The displacement of 750,000 Palestinians from their land. The 400 Palestinian towns and villages destroyed. The four million acres of Palestinian land expropriated. The many massacres of men women and children.
I used to think the moral responsibility for all of this should go to Zionism alone. After all, the last quarter century of Israeli scholarship has confirmed where the blame rests for this tragedy. I wanted the 19th century secular project of Zionism to take the rap for the destruction of Palestinian culture, commerce and life. And so I had attempted to place an ethical firewall around Judaism itself.
But that’s too simple.
Why should Judaism be the only religion incapable of committing crimes in the name of faith and God?
Just as Christian antisemitism cannot be dismissed as an ‘aberration of the true Christian faith’ nor can Zionism be considered an entirely separate phenomenon that we can choose to distance from Judaism.
So, Chief Rabbi, you are right and I was wrong.
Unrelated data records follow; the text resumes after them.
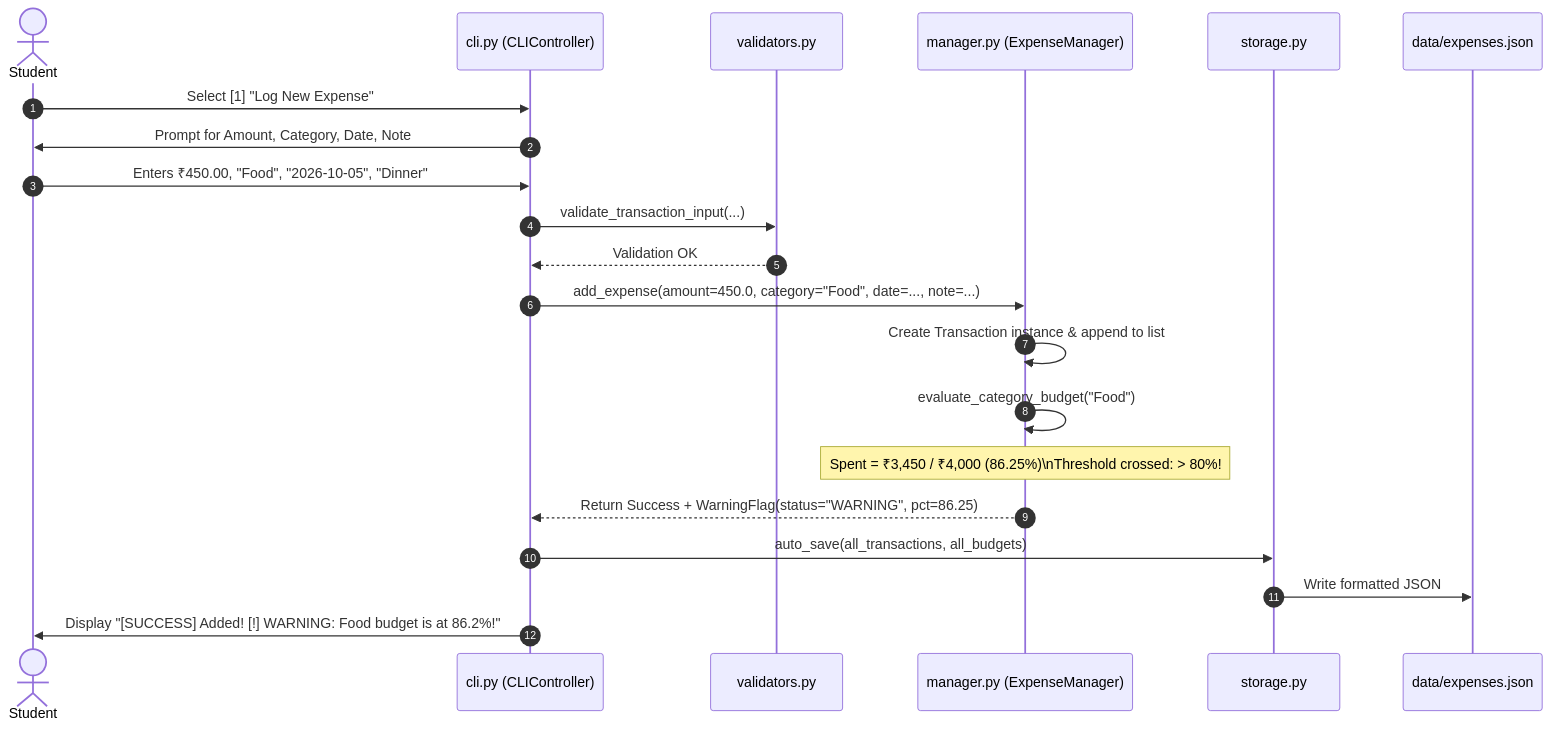
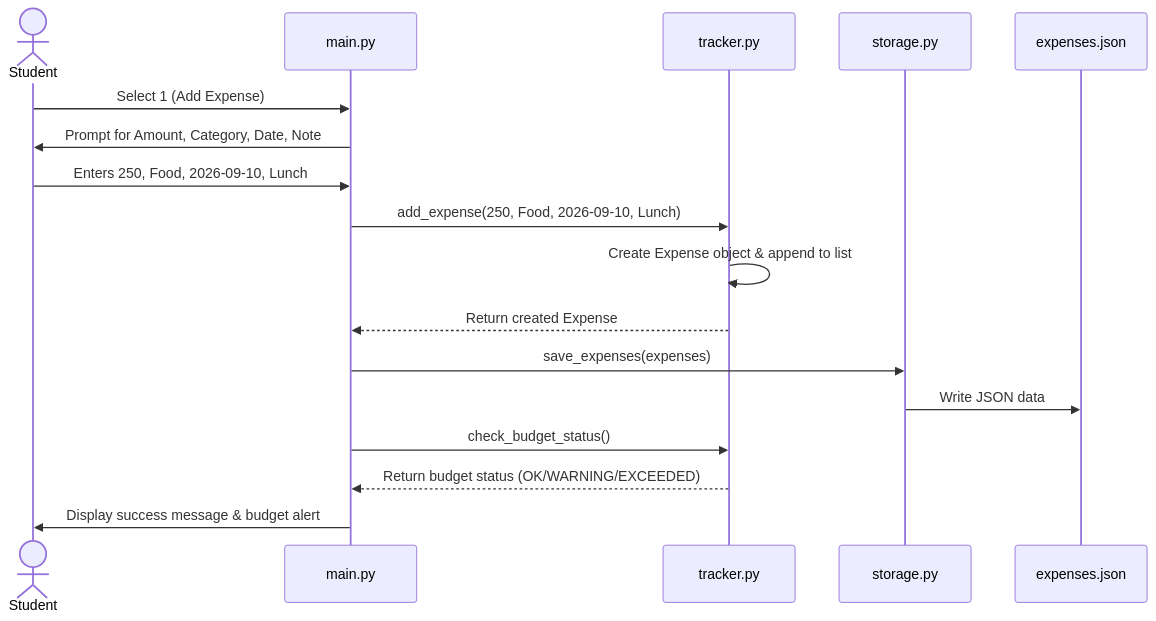
The fourth of 5 diagrams in PROJECT_REPORT.md (Aditya26bai10148-creator/student-expense-tracker), drawn with Mermaid before and after one commit. The commit also changed other lines of this file and 18 other files, not shown here.

Commit message:
Simplify project architecture: concise 4-module design, clean CLI, unit tests, and streamlined report

````diff
--- a/PROJECT_REPORT.md
+++ b/PROJECT_REPORT.md
@@ -215,24 +109,20 @@
 ```mermaid
 sequenceDiagram
-    autonumber
-    actor User as Student
-    participant CLI as cli.py (CLIController)
-    participant Val as validators.py
-    participant Mgr as manager.py (ExpenseManager)
+    actor Student
+    participant Main as main.py
+    participant Tracker as tracker.py
     participant Storage as storage.py
-    participant DB as data/expenses.json
+    participant File as expenses.json
 
-    User->>CLI: Select [1] "Log New Expense"
-    CLI->>User: Prompt for Amount, Category, Date, Note
-    User->>CLI: Enters ₹450.00, "Food", "2026-10-05", "Dinner"
-    CLI->>Val: validate_transaction_input(...)
-    Val-->>CLI: Validation OK
-    CLI->>Mgr: add_expense(amount=450.0, category="Food", date=..., note=...)
-    Mgr->>Mgr: Create Transaction instance & append to list
-    Mgr->>Mgr: evaluate_category_budget("Food")
-    Note over Mgr: Spent = ₹3,450 / ₹4,000 (86.25%)\nThreshold crossed: > 80%!
-    Mgr-->>CLI: Return Success + WarningFlag(status="WARNING", pct=86.25)
-    CLI->>Storage: auto_save(all_transactions, all_budgets)
-    Storage->>DB: Write formatted JSON
-    CLI->>User: Display "[SUCCESS] Added! [!] WARNING: Food budget is at 86.2%!"
+    Student->>Main: Select 1 (Add Expense)
+    Main->>Student: Prompt for Amount, Category, Date, Note
+    Student->>Main: Enters 250, Food, 2026-09-10, Lunch
+    Main->>Tracker: add_expense(250, Food, 2026-09-10, Lunch)
+    Tracker->>Tracker: Create Expense object & append to list
+    Tracker-->>Main: Return created Expense
+    Main->>Storage: save_expenses(expenses)
+    Storage->>File: Write JSON data
+    Main->>Tracker: check_budget_status()
+    Tracker-->>Main: Return budget status (OK/WARNING/EXCEEDED)
+    Main->>Student: Display success message & budget alert
 ```
````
But the consequences for each of us are very different.
For you, Zionism and its achievements are a matter of pride, a modern Jewish miracle. And those that criticise Zionism must be antisemitic.
For me, the Nakba tells me something quite different. And it’s a painful realisation. As much as I would like Judaism to be un-corrupted it can never be so. And as the Nakba continues to this day so too does the corruption inside the soul of Judaism.
Chief Rabbi, your belief that Zionism and Judaism are one in the same is important to acknowledge. Although you fail to see this yourself, your definition of Zionism makes clear that the moral crisis we face is not just for Jews but for Judaism itself.
My questions on Nakba day are these: Is there a Jewish way through? Is there the Jewish courage to face into this? After atrocity can the soul of Judaism be rescued?
This post first appeared on Patheos site last week on Nakba Day.